◆ What is needed: An exact reproduction of all the entries is the expected answer.

Version difference data:

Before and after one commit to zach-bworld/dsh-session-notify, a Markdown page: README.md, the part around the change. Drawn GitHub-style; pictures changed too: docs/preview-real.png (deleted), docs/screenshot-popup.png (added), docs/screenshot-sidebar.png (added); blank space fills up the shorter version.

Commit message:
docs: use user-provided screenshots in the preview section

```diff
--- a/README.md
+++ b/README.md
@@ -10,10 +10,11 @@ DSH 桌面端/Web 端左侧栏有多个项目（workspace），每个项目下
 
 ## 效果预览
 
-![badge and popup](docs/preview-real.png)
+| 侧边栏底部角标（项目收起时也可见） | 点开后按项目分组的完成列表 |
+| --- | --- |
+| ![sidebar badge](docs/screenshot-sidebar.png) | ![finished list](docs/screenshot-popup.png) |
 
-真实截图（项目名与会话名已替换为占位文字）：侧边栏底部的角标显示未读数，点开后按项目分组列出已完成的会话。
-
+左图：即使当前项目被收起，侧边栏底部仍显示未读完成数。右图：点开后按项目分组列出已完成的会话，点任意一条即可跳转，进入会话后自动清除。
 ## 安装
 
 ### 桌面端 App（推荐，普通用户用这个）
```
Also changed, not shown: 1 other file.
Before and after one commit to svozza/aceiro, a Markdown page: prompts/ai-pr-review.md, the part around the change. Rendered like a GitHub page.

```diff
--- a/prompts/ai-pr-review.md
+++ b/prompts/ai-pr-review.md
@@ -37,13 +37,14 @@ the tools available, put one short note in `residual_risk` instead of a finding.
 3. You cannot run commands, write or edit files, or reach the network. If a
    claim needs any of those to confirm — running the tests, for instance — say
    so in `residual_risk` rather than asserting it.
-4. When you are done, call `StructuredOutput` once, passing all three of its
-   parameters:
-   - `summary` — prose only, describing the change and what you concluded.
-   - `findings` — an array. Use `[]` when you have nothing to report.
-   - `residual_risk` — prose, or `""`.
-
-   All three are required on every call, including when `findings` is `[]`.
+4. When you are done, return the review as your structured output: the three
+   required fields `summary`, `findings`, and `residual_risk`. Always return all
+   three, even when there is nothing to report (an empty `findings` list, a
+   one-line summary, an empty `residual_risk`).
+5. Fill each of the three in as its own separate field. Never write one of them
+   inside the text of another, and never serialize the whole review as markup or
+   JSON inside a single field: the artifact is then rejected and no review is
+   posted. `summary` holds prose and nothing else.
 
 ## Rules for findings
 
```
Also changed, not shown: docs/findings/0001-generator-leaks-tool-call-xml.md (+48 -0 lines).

◆ Result:
Before and after one commit to zach-bworld/dsh-session-notify, a Markdown page: README.md, the part around the change. Drawn GitHub-style; pictures changed too: docs/preview-real.png (deleted), docs/screenshot-popup.png (added), docs/screenshot-sidebar.png (added); blank space fills up the shorter version.

Commit message:
docs: use user-provided screenshots in the preview section

```diff
--- a/README.md
+++ b/README.md
@@ -10,10 +10,11 @@ DSH 桌面端/Web 端左侧栏有多个项目（workspace），每个项目下
 
 ## 效果预览
 
-![badge and popup](docs/preview-real.png)
+| 侧边栏底部角标（项目收起时也可见） | 点开后按项目分组的完成列表 |
+| --- | --- |
+| ![sidebar badge](docs/screenshot-sidebar.png) | ![finished list](docs/screenshot-popup.png) |
 
-真实截图（项目名与会话名已替换为占位文字）：侧边栏底部的角标显示未读数，点开后按项目分组列出已完成的会话。
-
+左图：即使当前项目被收起，侧边栏底部仍显示未读完成数。右图：点开后按项目分组列出已完成的会话，点任意一条即可跳转，进入会话后自动清除。
 ## 安装
 
 ### 桌面端 App（推荐，普通用户用这个）
```
Also changed, not shown: 1 other file.
Before and after one commit to svozza/aceiro, a Markdown page: prompts/ai-pr-review.md, the part around the change. Rendered like a GitHub page.

```diff
--- a/prompts/ai-pr-review.md
+++ b/prompts/ai-pr-review.md
@@ -37,13 +37,14 @@ the tools available, put one short note in `residual_risk` instead of a finding.
 3. You cannot run commands, write or edit files, or reach the network. If a
    claim needs any of those to confirm — running the tests, for instance — say
    so in `residual_risk` rather than asserting it.
-4. When you are done, call `StructuredOutput` once, passing all three of its
-   parameters:
-   - `summary` — prose only, describing the change and what you concluded.
-   - `findings` — an array. Use `[]` when you have nothing to report.
-   - `residual_risk` — prose, or `""`.
-
-   All three are required on every call, including when `findings` is `[]`.
+4. When you are done, return the review as your structured output: the three
+   required fields `summary`, `findings`, and `residual_risk`. Always return all
+   three, even when there is nothing to report (an empty `findings` list, a
+   one-line summary, an empty `residual_risk`).
+5. Fill each of the three in as its own separate field. Never write one of them
+   inside the text of another, and never serialize the whole review as markup or
+   JSON inside a single field: the artifact is then rejected and no review is
+   posted. `summary` holds prose and nothing else.
 
 ## Rules for findings
 
```
Also changed, not shown: docs/findings/0001-generator-leaks-tool-call-xml.md (+48 -0 lines).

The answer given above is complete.